=== EXERCISE MATERIALS ===

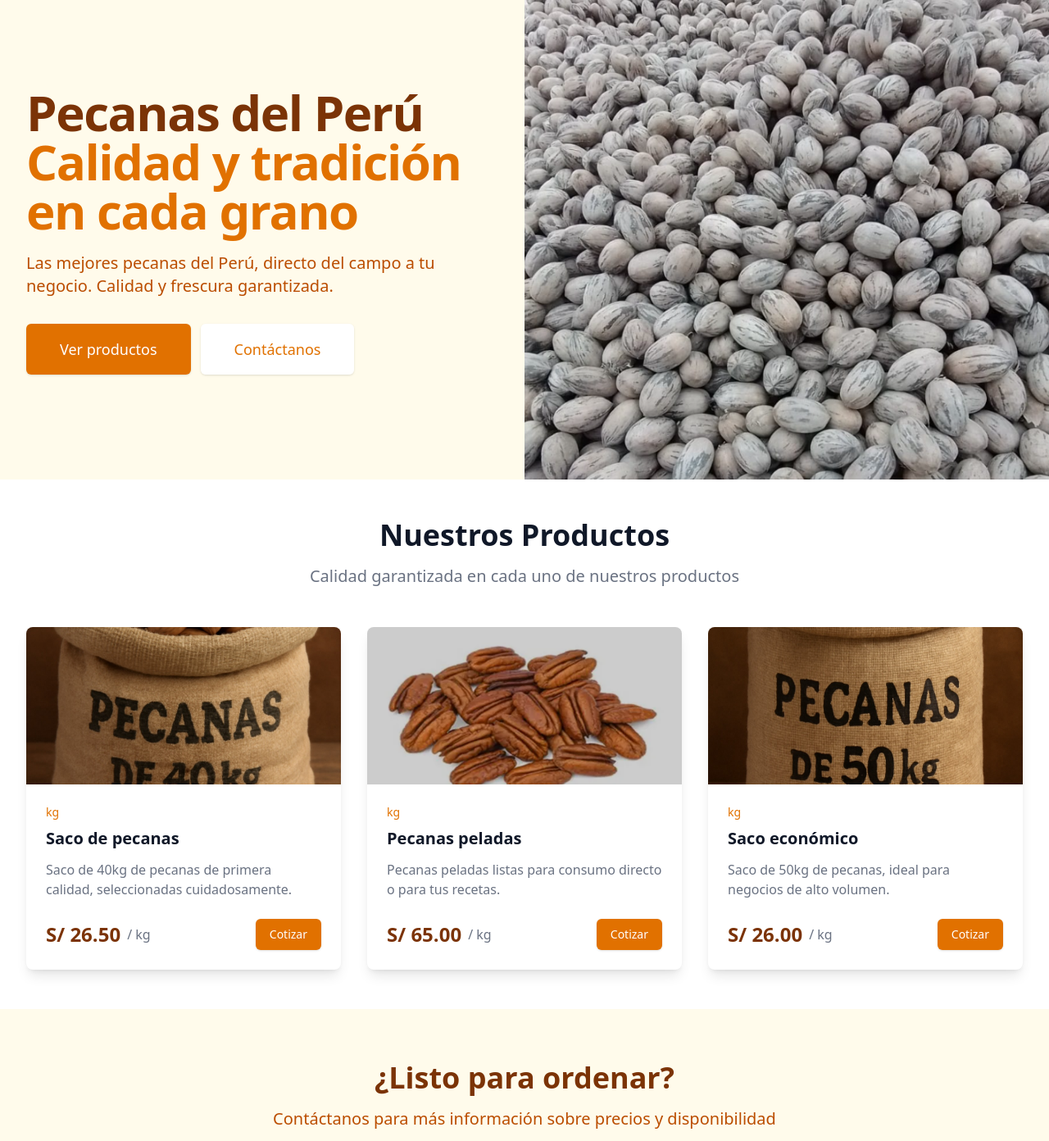
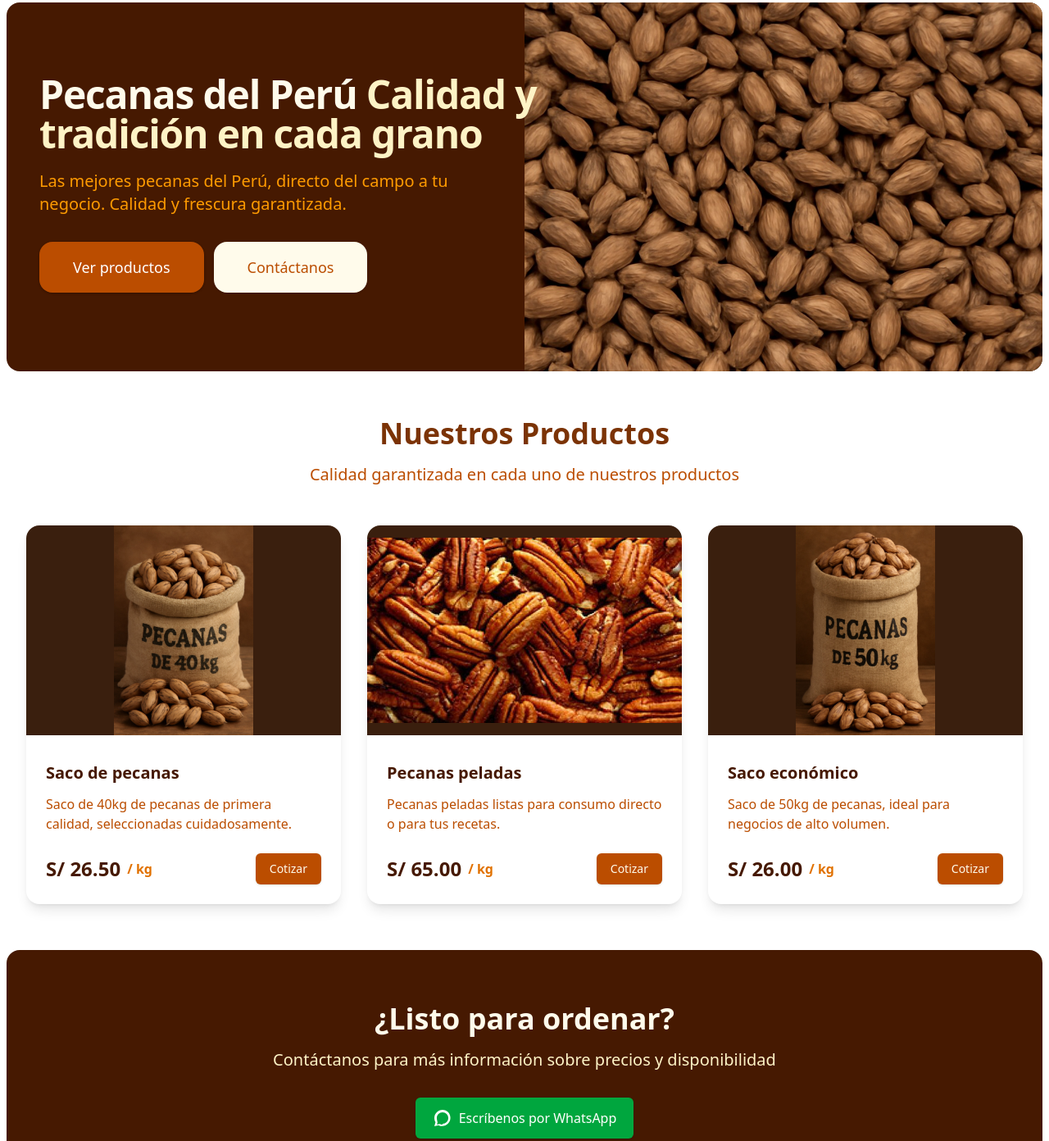
Before and after one commit to XtianCarlosQ/web_pecanas, an Astro site: page / in a window 1280 px wide. Shown: the part 5-1397 px from the top of the page at 82% size. Built offline with nearby package versions, Linux system fonts and the light colour scheme; Astro itself is replaced by a stand-in of ours.

Commit message:
2da propuesta de GUI acorde con paleta de colores

```diff
--- a/src/components/Hero.astro
+++ b/src/components/Hero.astro
@@ -11,26 +11,28 @@ interface Props {
 const { title, subtitle, imageSrc, imageAlt } = Astro.props;
 ---
 
-<div class="relative overflow-hidden bg-amber-50">
+<div class="relative overflow-hidden bg-amber-950 rounded-2xl h-[450px] p-2 m-2">
   <div class="max-w-7xl mx-auto">
-    <div class="relative z-10 pb-8 sm:pb-16 md:pb-20 lg:max-w-2xl lg:w-full lg:pb-28 xl:pb-32">
-      <main class="mt-10 mx-auto max-w-7xl px-4 sm:mt-12 sm:px-6 md:mt-16 lg:mt-20 lg:px-8 xl:mt-28">
+    <div class="relative z-10 pb-2 sm:pb-16 md:pb-20 lg:max-w-2xl lg:w-full lg:pb-28 xl:pb-32">
+      <main class="mt-10 mx-auto max-w-7xl px-4 sm:mt-16 sm:px-6 md:mt-12 lg:mt-16 lg:px-8 xl:mt-20">
         <div class="sm:text-center lg:text-left">
-          <h1 class="text-4xl tracking-tight font-extrabold text-amber-900 sm:text-5xl md:text-6xl">
+          <h1 class="text-4xl tracking-tight font-extrabold text-amber-50 sm:text-5xl md:text-5xl">
             <span class="block xl:inline">{title}</span>
-            <span class="block text-amber-600 xl:inline">{subtitle}</span>
+            <span class="block text-amber-100 xl:inline">{subtitle}</span>
           </h1>
-          <p class="mt-3 text-base text-amber-700 sm:mt-5 sm:text-lg sm:max-w-xl sm:mx-auto md:mt-5 md:text-xl lg:mx-0">
+          <p class="mt-3 text-base text-amber-500 sm:mt-5 sm:text-lg sm:max-w-xl sm:mx-auto md:mt-5 md:text-xl lg:mx-0">
             Las mejores pecanas del Perú, directo del campo a tu negocio. Calidad y frescura garantizada.
           </p>
           <div class="mt-5 sm:mt-8 sm:flex sm:justify-center lg:justify-start">
-            <div class="rounded-md shadow">
-              <a href="#productos" class="w-full flex items-center justify-center px-8 py-3 border border-transparent text-base font-medium rounded-md text-white bg-amber-600 hover:bg-amber-700 md:py-4 md:text-lg md:px-10">
+            <div class="rounded-2xl shadow">
+              <a href="#productos" class="w-full flex items-center justify-center px-8 py-3 border border-transparent shadow-sm text-base font-medium rounded-2xl text-white bg-amber-700 hover:bg-amber-800 md:py-4 md:text-lg md:px-10">
                 Ver productos
               </a>
             </div>
-            <div class="mt-3 rounded-md shadow sm:mt-0 sm:ml-3">
-              <a href="#contacto" class="w-full flex items-center justify-center px-8 py-3 border border-transparent text-base font-medium rounded-md text-amber-600 bg-white hover:bg-gray-50 md:py-4 md:text-lg md:px-10">
+            <div class="mt-3 rounded-2xl shadow sm:mt-0 sm:ml-3">
+              <a href="https://wa.me/51962210817?text=Estoy%20interesado%20en%20comprar%20pecanas:%0A1.%20Saco%20de%2040%20Kg%0A2.%20Saco%20de%2050%20Kg%0A3.%20Pecanas%20peladas%0A%0AElija%20una%20opci%C3%B3n:%20"
+                target="_blank"
+                class="w-full flex items-center justify-center px-8 py-3 border border-transparent text-base font-medium rounded-2xl text-amber-700 bg-amber-50 hover:bg-amber-100 md:py-4 md:text-lg md:px-10">
                 Contáctanos
               </a>
             </div>
--- a/src/components/ProductCard.astro
+++ b/src/components/ProductCard.astro
@@ -11,36 +11,37 @@ interface Props {
 const { title, price, unit, description, imageSrc, imageAlt } = Astro.props;
 ---
 
-<div class="flex flex-col rounded-lg shadow-lg overflow-hidden bg-white hover:shadow-xl transition-shadow duration-300 h-full">
-  <div class="flex-shrink-0 h-48 overflow-hidden">
+<div class="flex flex-col rounded-2xl shadow-lg overflow-hidden bg-white hover:shadow-xl transition-shadow duration-300 h-full">
+  <div class="flex-shrink-0 h-64 overflow-hidden flex items-center justify-center" style="background-color: var(--color-pecana-950);">
     <img
       src={imageSrc}
       alt={imageAlt}
-      class="w-full h-full object-cover"
+      class="max-w-full max-h-full object-contain"
+      style="background-color: var(--color-pecana-950); display: block; margin: auto;"
       loading="lazy"
     />
   </div>
   <div class="flex-1 p-6 flex flex-col justify-between">
     <div class="flex-1">
-      <p class="text-sm font-medium text-amber-600">
+      <!-- <p class="text-sm font-medium text-amber-600">
         {unit}
-      </p>
+      </p> -->
       <div class="block mt-2">
-        <p class="text-xl font-semibold text-gray-900">{title}</p>
-        <p class="mt-3 text-base text-gray-500">{description}</p>
+        <p class="text-xl font-bold text-amber-950">{title}</p>
+        <p class="mt-3 text-base text-amber-700">{description}</p>
       </div>
     </div>
     <div class="mt-6 flex items-center">
       <div class="flex-shrink-0">
         <div class="flex items-center">
-          <span class="text-2xl font-bold text-amber-900">S/ {price}</span>
-          <span class="ml-2 text-gray-500">/ {unit}</span>
+          <span class="text-2xl font-bold text-amber-950">S/ {price}</span>
+          <span class="ml-2 font-extrabold text-amber-600">/ {unit}</span>
         </div>
       </div>
       <div class="ml-auto">
         <a
           href="#contacto"
-          class="inline-flex items-center px-4 py-2 border border-transparent text-sm font-medium rounded-md shadow-sm text-white bg-amber-600 hover:bg-amber-700"
+          class="inline-flex items-center px-4 py-2 border border-transparent text-sm font-medium rounded-md shadow-sm text-amber-50 bg-amber-700 hover:bg-amber-800"
         >
           Cotizar
         </a>
--- a/src/layouts/Layout.astro
+++ b/src/layouts/Layout.astro
@@ -18,7 +18,7 @@ const { title = 'Pecanas del Perú', description = 'Venta de pecanas al por mayo
   <title>{title}</title>
   <link rel="icon" type="image/svg+xml" href="/favicon.svg" />
 </head>
-<body class="min-h-dvh bg-white dark:bg-gray-950 text-gray-900 dark:text-gray-100">
+<body class="min-h-dvh bg-white text-amber-950">
   <slot />
 </body>
 </html>
--- a/src/pages/index.astro
+++ b/src/pages/index.astro
@@ -17,7 +17,7 @@ const products = [
     price: '65.00',
     unit: 'kg',
     description: 'Pecanas peladas listas para consumo directo o para tus recetas.',
-    imageSrc: '/images/pecana-pelada.png',
+    imageSrc: '/images/pecanas_peladas_2.jpg',
     imageAlt: 'Pecanas peladas'
   },
   {
@@ -35,17 +35,17 @@ const products = [
   <Hero
     title="Pecanas del Perú"
     subtitle="Calidad y tradición en cada grano"
-    imageSrc="/images/hero-pecanas2.png"
+    imageSrc="/images/hero_pecanas3.jpg"
     imageAlt="Pecanas frescas"
   />
 
   <div id="productos" class="py-12 bg-white">
     <div class="max-w-7xl mx-auto px-4 sm:px-6 lg:px-8">
       <div class="text-center">
-        <h2 class="text-3xl font-extrabold text-gray-900 sm:text-4xl">
+        <h2 class="text-3xl font-extrabold text-amber-900 sm:text-4xl">
           Nuestros Productos
         </h2>
-        <p class="mt-3 max-w-2xl mx-auto text-xl text-gray-500 sm:mt-4">
+        <p class="mt-3 max-w-2xl mx-auto text-xl text-amber-700 sm:mt-4">
           Calidad garantizada en cada uno de nuestros productos
         </p>
       </div>
@@ -65,17 +65,17 @@ const products = [
     </div>
   </div>
 
-  <div id="contacto" class="bg-amber-50 py-16">
+  <div id="contacto" class="bg-amber-950 py-16 rounded-2xl m-2">
     <div class="max-w-7xl mx-auto px-4 sm:px-6 lg:px-8 text-center">
-      <h2 class="text-3xl font-extrabold text-amber-900 sm:text-4xl">
+      <h2 class="text-3xl font-extrabold text-amber-50 sm:text-4xl">
         ¿Listo para ordenar?
       </h2>
-      <p class="mt-4 text-xl text-amber-700">
+      <p class="mt-4 text-xl text-amber-100">
         Contáctanos para más información sobre precios y disponibilidad
       </p>
       <div class="mt-8 flex justify-center">
         <div class="inline-flex rounded-md shadow">
-          <a href="https://wa.me/51986295558" class="inline-flex items-center justify-center px-5 py-3 border border-transparent text-base font-medium rounded-md text-white bg-green-600 hover:bg-green-700">
+          <a href="https://wa.me/51962210817?text=Estoy%20interesado%20en%20comprar%20pecanas:%0A1.%20Saco%20de%2040%20Kg%0A2.%20Saco%20de%2050%20Kg%0A3.%20Pecanas%20peladas%0A%0AElija%20una%20opci%C3%B3n:%20" target="_blank" class="inline-flex items-center justify-center px-5 py-3 border border-transparent text-base font-medium rounded-md text-white bg-green-600 hover:bg-green-700">
             <svg class="w-6 h-6 mr-2" fill="currentColor" viewBox="0 0 24 24" aria-hidden="true">
               <path fill-rule="evenodd" d="M12 2C6.48 2 2 6.48 2 12c0 1.85.53 3.56 1.43 5.02L2 22l5.01-1.34c1.38.75 2.94 1.19 4.58 1.19 5.52 0 10-4.48 10-10S17.52 2 12 2zm0 18c-1.33 0-2.6-.26-3.77-.73l-.27-.08-2.79.75.75-2.79-.08-.27C5.26 14.6 5 13.33 5 12c0-3.86 3.14-7 7-7s7 3.14 7 7-3.14 7-7 7z" clip-rule="evenodd" />
             </svg>
```
Also changed, not shown: public/images/Screenshot 2025-06-02 005103.png (added), public/images/hero_pecanas3.jpg (added), public/images/hero_pecanas4.jpg (added), public/images/pecanas_peladas_2.jpg (added), 1 other file.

===

[TASK OBJECTIVE]: Where a line above contains the word "border", show that line.

[TASK RESPONSE]:
-              <a href="#productos" class="w-full flex items-center justify-center px-8 py-3 border border-transparent text-base font-medium rounded-md text-white bg-amber-600 hover:bg-amber-700 md:py-4 md:text-lg md:px-10">
+              <a href="#productos" class="w-full flex items-center justify-center px-8 py-3 border border-transparent shadow-sm text-base font-medium rounded-2xl text-white bg-amber-700 hover:bg-amber-800 md:py-4 md:text-lg md:px-10">
-              <a href="#contacto" class="w-full flex items-center justify-center px-8 py-3 border border-transparent text-base font-medium rounded-md text-amber-600 bg-white hover:bg-gray-50 md:py-4 md:text-lg md:px-10">
+                class="w-full flex items-center justify-center px-8 py-3 border border-transparent text-base font-medium rounded-2xl text-amber-700 bg-amber-50 hover:bg-amber-100 md:py-4 md:text-lg md:px-10">
-          class="inline-flex items-center px-4 py-2 border border-transparent text-sm font-medium rounded-md shadow-sm text-white bg-amber-600 hover:bg-amber-700"
+          class="inline-flex items-center px-4 py-2 border border-transparent text-sm font-medium rounded-md shadow-sm text-amber-50 bg-amber-700 hover:bg-amber-800"
-          <a href="https://wa.me/51986295558" class="inline-flex items-center justify-center px-5 py-3 border border-transparent text-base font-medium rounded-md text-white bg-green-600 hover:bg-green-700">
+          <a href="https://wa.me/51962210817?text=Estoy%20interesado%20en%20comprar%20pecanas:%0A1.%20Saco%20de%2040%20Kg%0A2.%20Saco%20de%2050%20Kg%0A3.%20Pecanas%20peladas%0A%0AElija%20una%20opci%C3%B3n:%20" target="_blank" class="inline-flex items-center justify-center px-5 py-3 border border-transparent text-base font-medium rounded-md text-white bg-green-600 hover:bg-green-700">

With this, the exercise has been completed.